■ Data items ■
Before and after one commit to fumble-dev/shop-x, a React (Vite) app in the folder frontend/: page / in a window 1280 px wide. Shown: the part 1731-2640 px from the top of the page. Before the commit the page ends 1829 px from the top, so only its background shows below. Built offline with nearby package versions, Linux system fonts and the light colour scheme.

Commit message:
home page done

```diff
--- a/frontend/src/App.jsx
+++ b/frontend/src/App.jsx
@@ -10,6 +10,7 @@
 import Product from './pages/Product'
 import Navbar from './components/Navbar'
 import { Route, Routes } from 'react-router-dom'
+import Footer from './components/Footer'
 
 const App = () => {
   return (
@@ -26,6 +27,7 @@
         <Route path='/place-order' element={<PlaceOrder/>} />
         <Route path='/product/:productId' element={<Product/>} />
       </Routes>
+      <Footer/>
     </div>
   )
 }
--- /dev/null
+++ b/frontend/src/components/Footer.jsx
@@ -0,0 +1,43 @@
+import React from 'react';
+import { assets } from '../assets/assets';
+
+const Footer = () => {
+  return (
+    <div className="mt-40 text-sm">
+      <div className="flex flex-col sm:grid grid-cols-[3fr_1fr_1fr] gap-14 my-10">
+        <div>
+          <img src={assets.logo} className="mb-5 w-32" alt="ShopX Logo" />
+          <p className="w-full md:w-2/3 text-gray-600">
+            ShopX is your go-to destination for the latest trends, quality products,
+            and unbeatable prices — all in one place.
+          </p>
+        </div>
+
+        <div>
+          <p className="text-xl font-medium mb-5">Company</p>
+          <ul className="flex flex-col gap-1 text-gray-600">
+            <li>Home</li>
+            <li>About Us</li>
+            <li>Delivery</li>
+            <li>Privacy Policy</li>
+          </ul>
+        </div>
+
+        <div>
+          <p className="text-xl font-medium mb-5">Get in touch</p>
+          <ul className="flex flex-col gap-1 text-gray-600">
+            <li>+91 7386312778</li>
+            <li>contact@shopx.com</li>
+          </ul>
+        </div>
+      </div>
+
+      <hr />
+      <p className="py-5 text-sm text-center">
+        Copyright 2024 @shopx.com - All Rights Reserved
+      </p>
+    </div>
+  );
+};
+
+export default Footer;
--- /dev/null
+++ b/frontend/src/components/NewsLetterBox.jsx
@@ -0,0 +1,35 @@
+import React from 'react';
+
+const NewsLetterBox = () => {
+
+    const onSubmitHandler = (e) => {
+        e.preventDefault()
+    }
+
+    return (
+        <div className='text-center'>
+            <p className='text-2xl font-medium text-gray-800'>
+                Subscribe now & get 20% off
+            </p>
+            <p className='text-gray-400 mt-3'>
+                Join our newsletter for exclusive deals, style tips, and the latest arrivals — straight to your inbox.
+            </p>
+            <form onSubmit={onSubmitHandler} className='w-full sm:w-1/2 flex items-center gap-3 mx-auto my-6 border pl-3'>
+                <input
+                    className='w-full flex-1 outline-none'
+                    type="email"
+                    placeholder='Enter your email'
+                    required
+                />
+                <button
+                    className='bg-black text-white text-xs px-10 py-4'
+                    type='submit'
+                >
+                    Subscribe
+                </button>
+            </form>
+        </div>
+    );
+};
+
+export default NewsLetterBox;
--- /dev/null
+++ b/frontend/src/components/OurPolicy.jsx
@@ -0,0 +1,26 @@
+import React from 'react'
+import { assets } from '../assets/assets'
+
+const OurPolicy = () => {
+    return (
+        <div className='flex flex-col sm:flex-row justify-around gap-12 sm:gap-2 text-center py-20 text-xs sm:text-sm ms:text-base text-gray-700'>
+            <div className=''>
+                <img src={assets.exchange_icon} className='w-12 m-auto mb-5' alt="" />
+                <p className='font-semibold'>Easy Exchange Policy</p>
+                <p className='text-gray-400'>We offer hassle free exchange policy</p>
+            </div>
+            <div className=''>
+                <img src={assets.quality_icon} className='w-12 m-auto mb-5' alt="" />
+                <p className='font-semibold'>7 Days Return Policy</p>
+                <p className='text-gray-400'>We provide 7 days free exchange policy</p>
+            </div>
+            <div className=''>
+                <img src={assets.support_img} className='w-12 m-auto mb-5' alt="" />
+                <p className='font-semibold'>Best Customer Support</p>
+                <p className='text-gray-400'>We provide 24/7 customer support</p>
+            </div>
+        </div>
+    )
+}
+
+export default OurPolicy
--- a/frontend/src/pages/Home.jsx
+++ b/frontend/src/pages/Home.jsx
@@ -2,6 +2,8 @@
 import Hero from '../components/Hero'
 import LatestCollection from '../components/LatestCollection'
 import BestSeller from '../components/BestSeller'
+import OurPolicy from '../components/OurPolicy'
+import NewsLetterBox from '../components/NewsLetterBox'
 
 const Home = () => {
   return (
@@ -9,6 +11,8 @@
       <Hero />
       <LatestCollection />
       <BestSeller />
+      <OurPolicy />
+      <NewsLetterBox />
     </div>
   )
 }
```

■ Required work ■
What lines above contain "const"? Copy them out.

■ Task result ■
 const App = () => {
+const Footer = () => {
+const NewsLetterBox = () => {
+    const onSubmitHandler = (e) => {
+const OurPolicy = () => {
 const Home = () => {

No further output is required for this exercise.